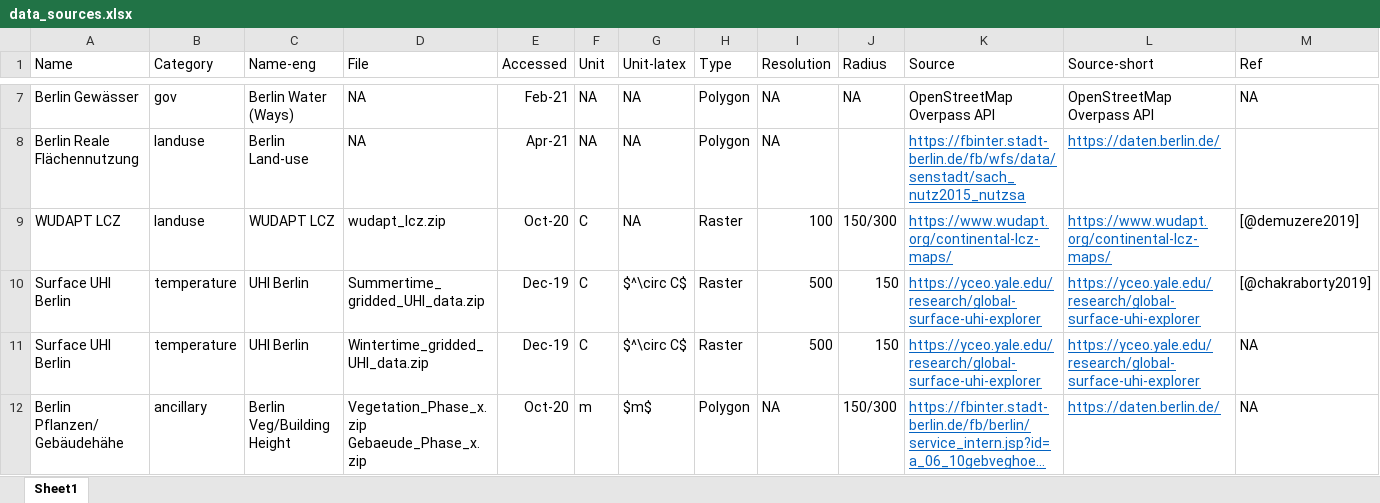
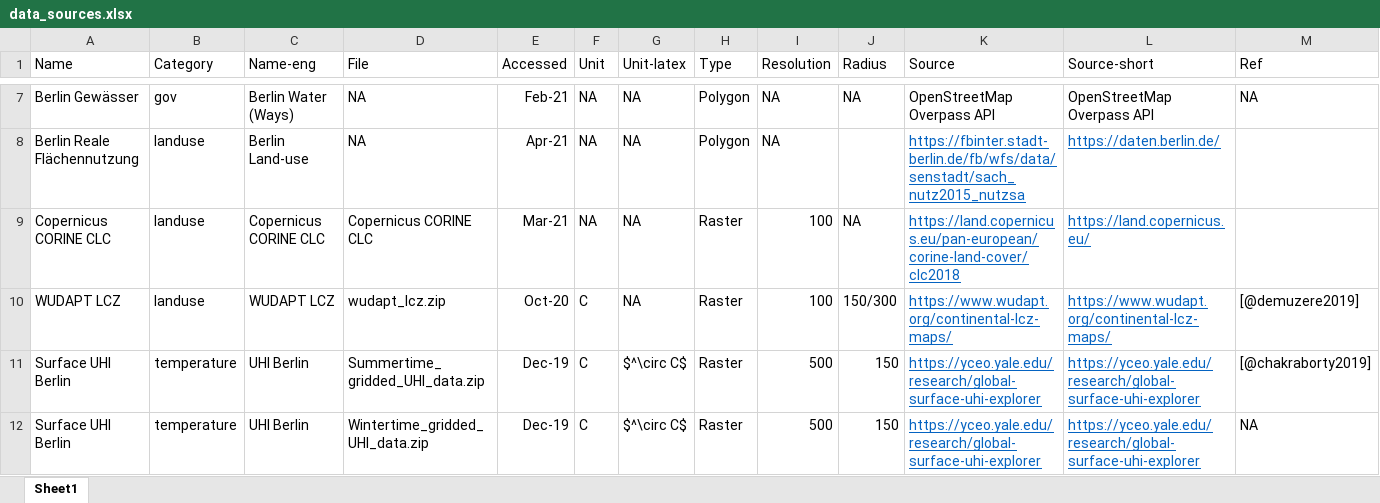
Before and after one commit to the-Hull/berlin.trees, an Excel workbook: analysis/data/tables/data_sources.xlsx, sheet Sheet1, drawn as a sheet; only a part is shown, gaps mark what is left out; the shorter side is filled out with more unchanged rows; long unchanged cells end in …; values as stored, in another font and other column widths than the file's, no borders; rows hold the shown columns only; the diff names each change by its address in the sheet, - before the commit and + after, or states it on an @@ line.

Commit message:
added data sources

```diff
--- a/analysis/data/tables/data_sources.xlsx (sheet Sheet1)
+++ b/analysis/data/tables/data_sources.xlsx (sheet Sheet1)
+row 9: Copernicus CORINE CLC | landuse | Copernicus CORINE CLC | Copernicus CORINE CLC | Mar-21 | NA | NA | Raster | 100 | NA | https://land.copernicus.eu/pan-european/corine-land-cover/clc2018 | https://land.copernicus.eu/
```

_____

**What the task requires:** The answer is the listing above repeated verbatim, minus its images.

**Answer box:**
Before and after one commit to the-Hull/berlin.trees, an Excel workbook: analysis/data/tables/data_sources.xlsx, sheet Sheet1, drawn as a sheet; only a part is shown, gaps mark what is left out; the shorter side is filled out with more unchanged rows; long unchanged cells end in …; values as stored, in another font and other column widths than the file's, no borders; rows hold the shown columns only; the diff names each change by its address in the sheet, - before the commit and + after, or states it on an @@ line.

Commit message:
added data sources

```diff
--- a/analysis/data/tables/data_sources.xlsx (sheet Sheet1)
+++ b/analysis/data/tables/data_sources.xlsx (sheet Sheet1)
+row 9: Copernicus CORINE CLC | landuse | Copernicus CORINE CLC | Copernicus CORINE CLC | Mar-21 | NA | NA | Raster | 100 | NA | https://land.copernicus.eu/pan-european/corine-land-cover/clc2018 | https://land.copernicus.eu/
```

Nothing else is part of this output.